    I bet that this won’t result in any extra revenue only extra harassment for law abiding tax paying upper middle class folks.

  • JustSaying says:

    AAR rulings are binding only on the tax payer to whom it is issued. Hence, everyone else is not covered by this ruling, unless Supreme Court confirms this matter. Though AAR rulings have persuasive value.
    In case of Castleton, if I remember correctly, it was a prospective transaction for the transfer of shares. Not sure if they went ahead and did the transfer.
    To someone who asked when was MAT introduced – it was introduced in FY 1996-97 – so it is an old evil. By the way FII industry was aware of this MAT exposure. When it comes to paying something, you become aghast. Even in 2012, when Castleton decision was issued, FIIs were sounded off that they could be subject to MAT.

  • Dinesh says:

    Govt refuses to the Demand, now see the market

  • Shalabh CA says:

    Capital Gains and regular business income are two completely different things. Capital Gains arise out of investments while business income arises from business activity. Hence, almost every country has different tax regimes for capital gains and business income. These two cannot be mixed, i.e. income tax cannot be levied on capital gains or vice versa. Now India’s long term capital gains tax is zero for everyone. If it wants to tax capital gains, it should first increase its long term capital gains rate. But it certainly cannot apply MAT (a form of business income tax) on something which is obviously capital gains. None of the funds can ever pay this tax because funds earn fees not capital gains (the gains belong to investors in their funds). The whole issue should not have risen in the first place. It is like a joke. India’s Income Tax officials are making a mockery of our country in the world. These babus urgently need to go through an accounting and economics 101 class.

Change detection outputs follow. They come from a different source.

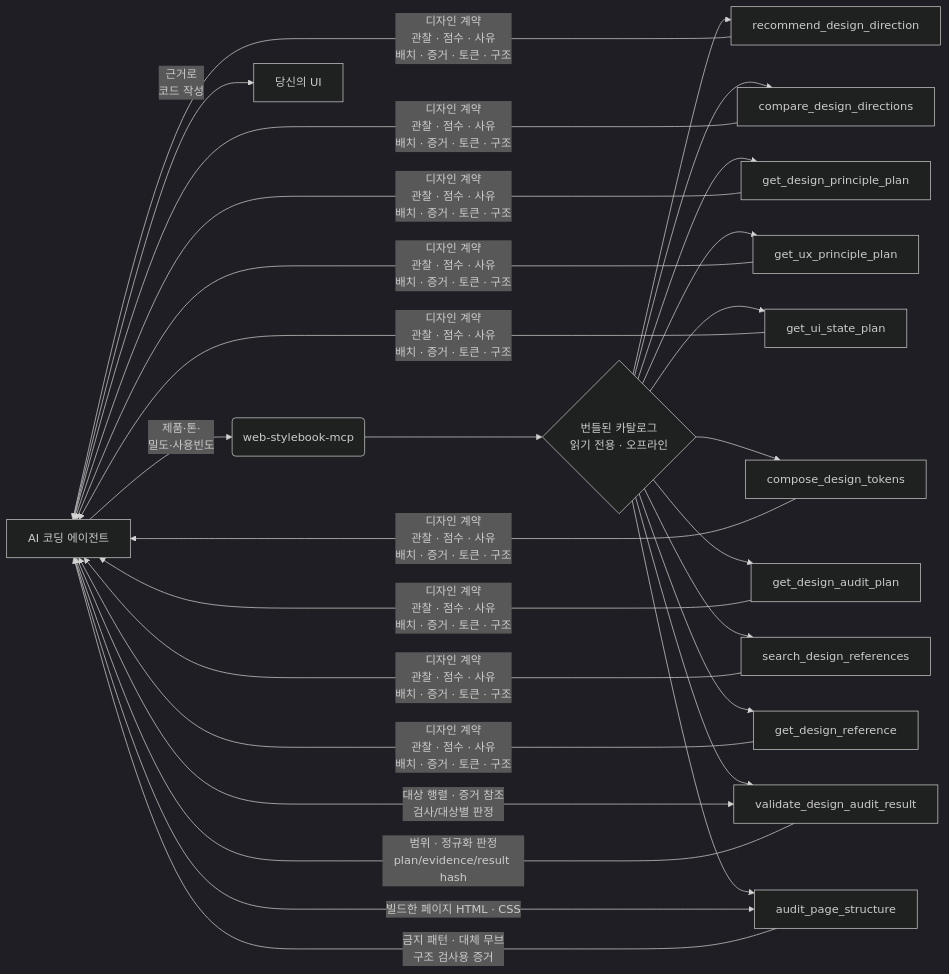
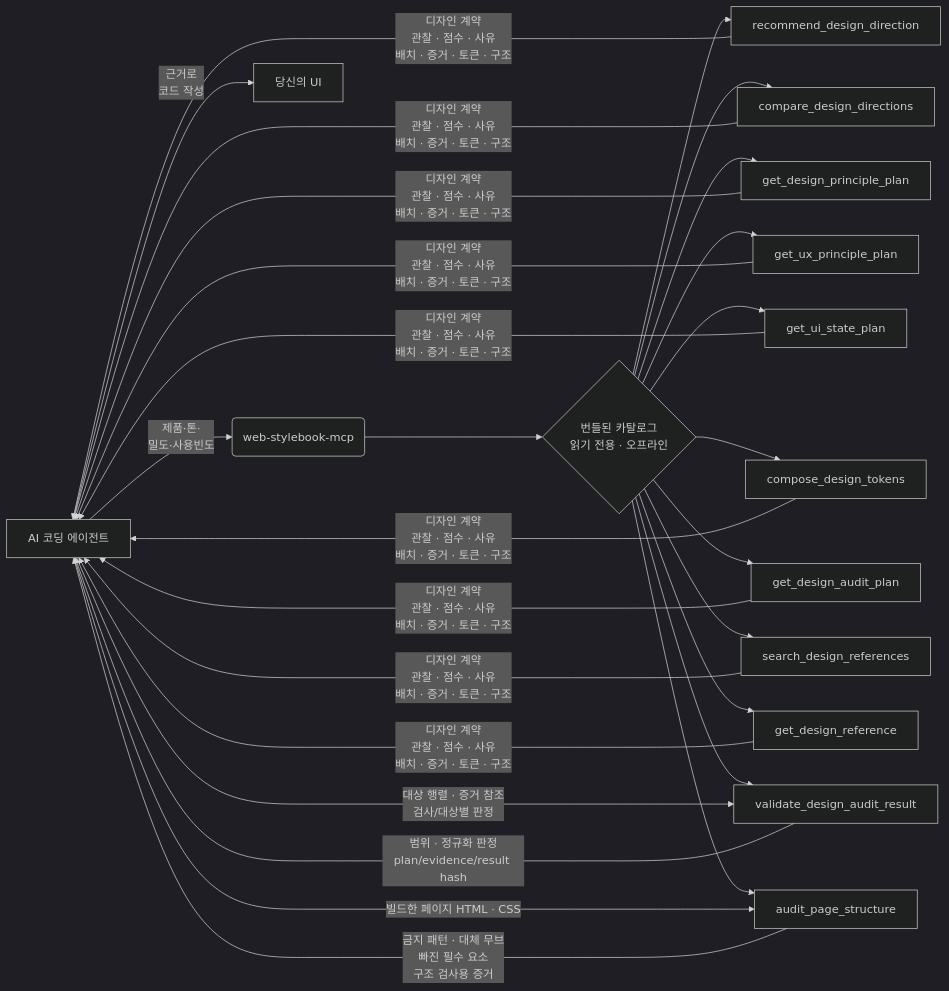
Before and after one commit to seungdori/web-stylebook-mcp: the diagram in README.ko.md, drawn with Mermaid (dark theme). The commit also changed other lines of this file and 42 other files, not shown here.

````diff
--- a/README.ko.md
+++ b/README.ko.md
@@ -174,22 +235,22 @@
 ```mermaid
 flowchart LR
     A[AI 코딩 에이전트] -->|제품·톤·<br/>밀도·사용빈도| B(web-stylebook-mcp)
     B --> C{번들된 카탈로그<br/>읽기 전용 · 오프라인}
     C --> D[recommend_design_direction]
     C --> E[compare_design_directions]
     C --> F[get_design_principle_plan]
     C --> G[get_ux_principle_plan]
     C --> H[get_ui_state_plan]
     C --> I[compose_design_tokens]
     C --> J[get_design_audit_plan]
     C --> K[search_design_references]
     C --> L[get_design_reference]
     C --> M[validate_design_audit_result]
     C --> N[audit_page_structure]
     D & E & F & G & H & I & J & K & L -->|디자인 계약<br/>관찰 · 점수 · 사유<br/>배치 · 증거 · 토큰 · 구조| A
     A -->|빌드한 페이지 HTML · CSS| N
-    N -->|금지 패턴 · 대체 무브<br/>구조 검사용 증거| A
+    N -->|금지 패턴 · 대체 무브<br/>빠진 필수 요소<br/>구조 검사용 증거| A
     A -->|대상 행렬 · 증거 참조<br/>검사/대상별 판정| M
     M -->|범위 · 정규화 판정<br/>plan/evidence/result hash| A
     A -->|근거로<br/>코드 작성| Z[당신의 UI]
 ```
````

  • Vineet says:

    This article has more details and as we all know devil is in the details